According to the source, Adelson and her late husband, Sheldon, “donated half-a-billion dollars in Jewish education via Birthright. There is no philanthropist in the world who gave so much towards Jewish education. The Adelson family is still very committed to Birthright. Dr. Adelson thinks we are an excellent organization, and she agrees that we need quality and quantity, which are critical to the continuity of the Jewish nation.”
The senior Birthright official explained that, over the years, the organization’s fundraising arm asked the couple to bring more donors on board in order to maintain the stability of Birthright, instead of adding donations.
“I think... there shouldn’t be a limited number of donors, but actually millions of small donors,” the official said. “The future of the Jewish people cannot be placed only on the shoulders of Dr. Adelson and her family. She should be applauded and given all the awards in the world for her investment in bringing hundreds of thousands of young Jews to Israel without trying to force any agenda whatsoever.”
The need for the increase in budget is two-and-a-half times the decrease in donations, the senior official in Birthright concluded.
In addition, the government could change the basic model of Birthright. Since its founding, Birthright has been receiving funding from the Prime Minister’s Office, constituting a third of the budget. If the government decides to, it could change the percentage of matching funds it invests in Birthright.

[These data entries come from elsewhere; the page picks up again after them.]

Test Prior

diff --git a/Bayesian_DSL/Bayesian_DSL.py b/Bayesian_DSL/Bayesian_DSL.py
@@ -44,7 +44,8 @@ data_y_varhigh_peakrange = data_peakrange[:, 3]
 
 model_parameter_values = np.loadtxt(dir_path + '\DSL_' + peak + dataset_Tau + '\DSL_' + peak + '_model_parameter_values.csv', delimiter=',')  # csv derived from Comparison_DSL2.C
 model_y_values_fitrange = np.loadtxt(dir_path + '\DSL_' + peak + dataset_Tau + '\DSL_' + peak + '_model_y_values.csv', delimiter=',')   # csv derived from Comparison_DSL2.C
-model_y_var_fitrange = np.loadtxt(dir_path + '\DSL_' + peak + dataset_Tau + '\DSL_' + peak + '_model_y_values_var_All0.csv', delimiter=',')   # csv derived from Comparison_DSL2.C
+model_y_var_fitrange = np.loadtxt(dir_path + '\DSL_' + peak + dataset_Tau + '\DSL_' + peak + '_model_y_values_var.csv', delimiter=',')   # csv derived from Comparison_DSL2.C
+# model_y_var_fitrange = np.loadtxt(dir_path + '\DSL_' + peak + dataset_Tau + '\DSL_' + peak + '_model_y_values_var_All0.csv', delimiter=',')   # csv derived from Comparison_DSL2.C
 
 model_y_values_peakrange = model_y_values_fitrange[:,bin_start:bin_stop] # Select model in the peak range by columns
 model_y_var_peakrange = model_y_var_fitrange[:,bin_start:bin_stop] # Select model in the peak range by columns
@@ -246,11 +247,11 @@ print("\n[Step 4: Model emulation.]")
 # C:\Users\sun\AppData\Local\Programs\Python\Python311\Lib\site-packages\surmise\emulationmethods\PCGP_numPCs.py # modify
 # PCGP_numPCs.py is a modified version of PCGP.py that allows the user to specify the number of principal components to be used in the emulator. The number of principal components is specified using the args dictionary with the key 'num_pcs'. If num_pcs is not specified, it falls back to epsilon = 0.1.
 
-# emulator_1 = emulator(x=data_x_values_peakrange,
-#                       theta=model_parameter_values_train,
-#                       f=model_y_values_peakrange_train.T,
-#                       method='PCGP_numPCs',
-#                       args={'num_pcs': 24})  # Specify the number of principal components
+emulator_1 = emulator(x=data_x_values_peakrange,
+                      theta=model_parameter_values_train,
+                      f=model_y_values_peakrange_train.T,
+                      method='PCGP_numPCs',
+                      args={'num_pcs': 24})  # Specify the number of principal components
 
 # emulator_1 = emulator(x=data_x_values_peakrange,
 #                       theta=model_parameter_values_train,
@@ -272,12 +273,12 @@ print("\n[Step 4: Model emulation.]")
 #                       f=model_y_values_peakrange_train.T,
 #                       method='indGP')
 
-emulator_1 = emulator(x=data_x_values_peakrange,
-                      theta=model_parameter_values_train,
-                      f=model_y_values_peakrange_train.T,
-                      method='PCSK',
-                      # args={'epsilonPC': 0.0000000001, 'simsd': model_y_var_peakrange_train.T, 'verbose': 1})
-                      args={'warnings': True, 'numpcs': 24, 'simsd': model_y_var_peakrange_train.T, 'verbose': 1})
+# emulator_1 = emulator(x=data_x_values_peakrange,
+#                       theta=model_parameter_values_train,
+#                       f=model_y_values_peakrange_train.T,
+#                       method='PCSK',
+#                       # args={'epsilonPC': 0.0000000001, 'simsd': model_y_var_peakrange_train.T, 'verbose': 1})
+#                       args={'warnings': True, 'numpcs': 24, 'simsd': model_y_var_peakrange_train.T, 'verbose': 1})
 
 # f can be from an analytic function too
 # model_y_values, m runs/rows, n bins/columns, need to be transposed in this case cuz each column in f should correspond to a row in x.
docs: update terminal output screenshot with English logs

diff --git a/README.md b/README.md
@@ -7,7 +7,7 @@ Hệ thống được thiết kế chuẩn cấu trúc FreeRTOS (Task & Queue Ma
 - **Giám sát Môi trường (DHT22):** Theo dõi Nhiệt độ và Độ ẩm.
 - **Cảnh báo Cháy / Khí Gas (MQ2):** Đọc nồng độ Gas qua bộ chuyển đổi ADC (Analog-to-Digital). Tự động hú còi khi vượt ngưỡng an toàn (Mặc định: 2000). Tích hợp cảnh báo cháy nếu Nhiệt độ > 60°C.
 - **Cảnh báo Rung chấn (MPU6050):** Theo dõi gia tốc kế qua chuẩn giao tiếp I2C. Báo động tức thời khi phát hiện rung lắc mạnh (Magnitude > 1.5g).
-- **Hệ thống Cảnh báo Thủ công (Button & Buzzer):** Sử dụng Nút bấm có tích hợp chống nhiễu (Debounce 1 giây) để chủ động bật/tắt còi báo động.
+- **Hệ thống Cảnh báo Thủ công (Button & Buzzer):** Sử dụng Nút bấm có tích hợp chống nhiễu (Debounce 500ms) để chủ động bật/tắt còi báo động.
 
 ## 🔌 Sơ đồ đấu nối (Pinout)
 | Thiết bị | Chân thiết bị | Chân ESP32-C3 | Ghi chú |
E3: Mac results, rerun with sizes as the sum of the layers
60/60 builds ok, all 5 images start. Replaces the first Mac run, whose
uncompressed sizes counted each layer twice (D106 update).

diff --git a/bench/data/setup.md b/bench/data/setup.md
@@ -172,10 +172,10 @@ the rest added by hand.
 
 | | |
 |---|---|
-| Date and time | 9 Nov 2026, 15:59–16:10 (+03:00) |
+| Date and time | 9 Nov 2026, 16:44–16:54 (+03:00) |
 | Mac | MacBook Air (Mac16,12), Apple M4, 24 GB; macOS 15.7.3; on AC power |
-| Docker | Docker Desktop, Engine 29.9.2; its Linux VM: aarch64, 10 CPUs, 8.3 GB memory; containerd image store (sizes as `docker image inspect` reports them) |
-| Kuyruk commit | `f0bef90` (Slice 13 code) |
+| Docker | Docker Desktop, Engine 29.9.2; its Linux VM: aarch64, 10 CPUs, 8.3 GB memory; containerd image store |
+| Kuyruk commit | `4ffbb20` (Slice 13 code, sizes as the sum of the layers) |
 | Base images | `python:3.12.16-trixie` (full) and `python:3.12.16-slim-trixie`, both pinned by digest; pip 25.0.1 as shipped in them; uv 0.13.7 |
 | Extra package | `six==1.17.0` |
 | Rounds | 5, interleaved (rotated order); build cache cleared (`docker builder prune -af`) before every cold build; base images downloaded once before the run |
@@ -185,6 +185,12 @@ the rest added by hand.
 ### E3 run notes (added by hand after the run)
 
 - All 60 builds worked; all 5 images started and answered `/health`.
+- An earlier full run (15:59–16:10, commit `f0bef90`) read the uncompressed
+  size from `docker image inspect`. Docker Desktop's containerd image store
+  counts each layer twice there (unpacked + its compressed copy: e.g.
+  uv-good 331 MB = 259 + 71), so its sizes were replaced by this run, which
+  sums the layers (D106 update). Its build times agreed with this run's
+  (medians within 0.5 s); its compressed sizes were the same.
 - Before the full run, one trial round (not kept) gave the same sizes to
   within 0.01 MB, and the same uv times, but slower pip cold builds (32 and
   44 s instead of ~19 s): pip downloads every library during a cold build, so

Presumptive prime minister Benjamin Netanyahu, during his first term, was actually the first prime minister to decide to invest in this program. Maybe the government will actually be the one to solve this problem.